The many beneficiaries of Koch libertarian largesse bridle at their portrayal as sinister, self-interested moguls pulling strings behind the scenes. But then you read things like this:
Last week, the New York Post's Keith Kelly reported that The Daily Caller, a right-wing news site run by Tucker Carlson, had spent "several weeks" pursuing false allegations that Mayer had committed plagiarism in at least two articles. One of the allegations involved Mayer's landmark expose about Charles and David Koch -- billionaire brothers who have funded conservative organizations tied to the Tea Party movement.
Kelly tells Media Matters that the plagiarism charges were also pitched to the Post, apparently by a different source than the one that tipped off the Daily Caller. The Post investigated and ultimately reported that the allegations were untrue.
After first saying that the plagiarism story would result in an "extensive piece," The Daily Caller ultimately told both Kelly and The New Yorker that the article had been spiked.
Kelly has reported that "the person or persons behind the allegations remains a shadowy mystery," and both Carlson and Daily Caller reporter Jonathan Strong have declined to identify the original source of the smear.

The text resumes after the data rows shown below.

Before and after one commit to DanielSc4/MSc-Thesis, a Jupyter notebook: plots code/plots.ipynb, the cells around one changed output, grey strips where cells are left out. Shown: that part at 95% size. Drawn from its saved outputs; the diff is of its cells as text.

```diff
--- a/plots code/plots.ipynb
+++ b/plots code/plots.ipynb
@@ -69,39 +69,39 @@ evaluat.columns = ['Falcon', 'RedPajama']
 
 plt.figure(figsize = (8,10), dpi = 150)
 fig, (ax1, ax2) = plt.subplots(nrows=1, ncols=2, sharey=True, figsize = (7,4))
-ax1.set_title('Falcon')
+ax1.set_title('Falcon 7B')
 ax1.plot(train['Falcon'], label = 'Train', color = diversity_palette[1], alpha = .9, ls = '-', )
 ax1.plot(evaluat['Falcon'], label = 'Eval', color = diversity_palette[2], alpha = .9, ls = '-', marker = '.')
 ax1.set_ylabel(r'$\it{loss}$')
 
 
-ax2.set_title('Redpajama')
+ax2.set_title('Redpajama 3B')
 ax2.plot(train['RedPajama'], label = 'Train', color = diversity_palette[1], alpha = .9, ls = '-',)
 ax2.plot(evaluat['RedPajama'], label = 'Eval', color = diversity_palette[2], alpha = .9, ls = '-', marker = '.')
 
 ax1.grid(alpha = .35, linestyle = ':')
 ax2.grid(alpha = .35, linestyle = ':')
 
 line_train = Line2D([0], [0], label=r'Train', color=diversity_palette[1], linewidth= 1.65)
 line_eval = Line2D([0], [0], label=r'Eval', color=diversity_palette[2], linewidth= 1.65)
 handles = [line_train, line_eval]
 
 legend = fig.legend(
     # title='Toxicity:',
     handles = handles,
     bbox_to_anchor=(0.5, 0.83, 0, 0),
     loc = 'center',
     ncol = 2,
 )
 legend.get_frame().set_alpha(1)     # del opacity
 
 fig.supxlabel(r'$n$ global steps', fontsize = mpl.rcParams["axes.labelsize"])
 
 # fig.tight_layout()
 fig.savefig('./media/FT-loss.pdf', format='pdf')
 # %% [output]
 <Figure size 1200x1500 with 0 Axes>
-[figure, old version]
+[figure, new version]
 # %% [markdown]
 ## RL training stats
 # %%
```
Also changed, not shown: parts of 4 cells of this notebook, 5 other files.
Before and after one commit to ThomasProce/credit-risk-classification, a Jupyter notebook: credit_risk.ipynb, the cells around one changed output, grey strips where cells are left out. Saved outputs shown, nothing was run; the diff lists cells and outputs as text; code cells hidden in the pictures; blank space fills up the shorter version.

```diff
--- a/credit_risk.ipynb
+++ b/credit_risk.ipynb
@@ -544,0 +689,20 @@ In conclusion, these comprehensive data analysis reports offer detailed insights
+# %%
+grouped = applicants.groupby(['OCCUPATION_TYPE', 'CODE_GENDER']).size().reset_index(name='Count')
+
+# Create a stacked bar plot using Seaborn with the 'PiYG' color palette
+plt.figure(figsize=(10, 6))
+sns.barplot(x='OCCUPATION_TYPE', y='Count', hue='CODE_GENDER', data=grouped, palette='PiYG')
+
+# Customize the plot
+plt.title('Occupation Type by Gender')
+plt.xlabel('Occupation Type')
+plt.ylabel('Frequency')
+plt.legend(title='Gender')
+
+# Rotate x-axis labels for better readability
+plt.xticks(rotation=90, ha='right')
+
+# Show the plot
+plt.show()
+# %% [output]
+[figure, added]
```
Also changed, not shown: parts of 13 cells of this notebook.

The shocking and actually somewhat encouraging thing is that, while the Koch brothers or their minions got a couple reporters to investigate this smear, they didn't get anybody to actually publish it. You'd have to think they could find somebody pliable enough. Hey, I've got two kids and a mortgage. Pay me enough money and I'll swear that I was in a secret Marxist cabal with Jane Mayer.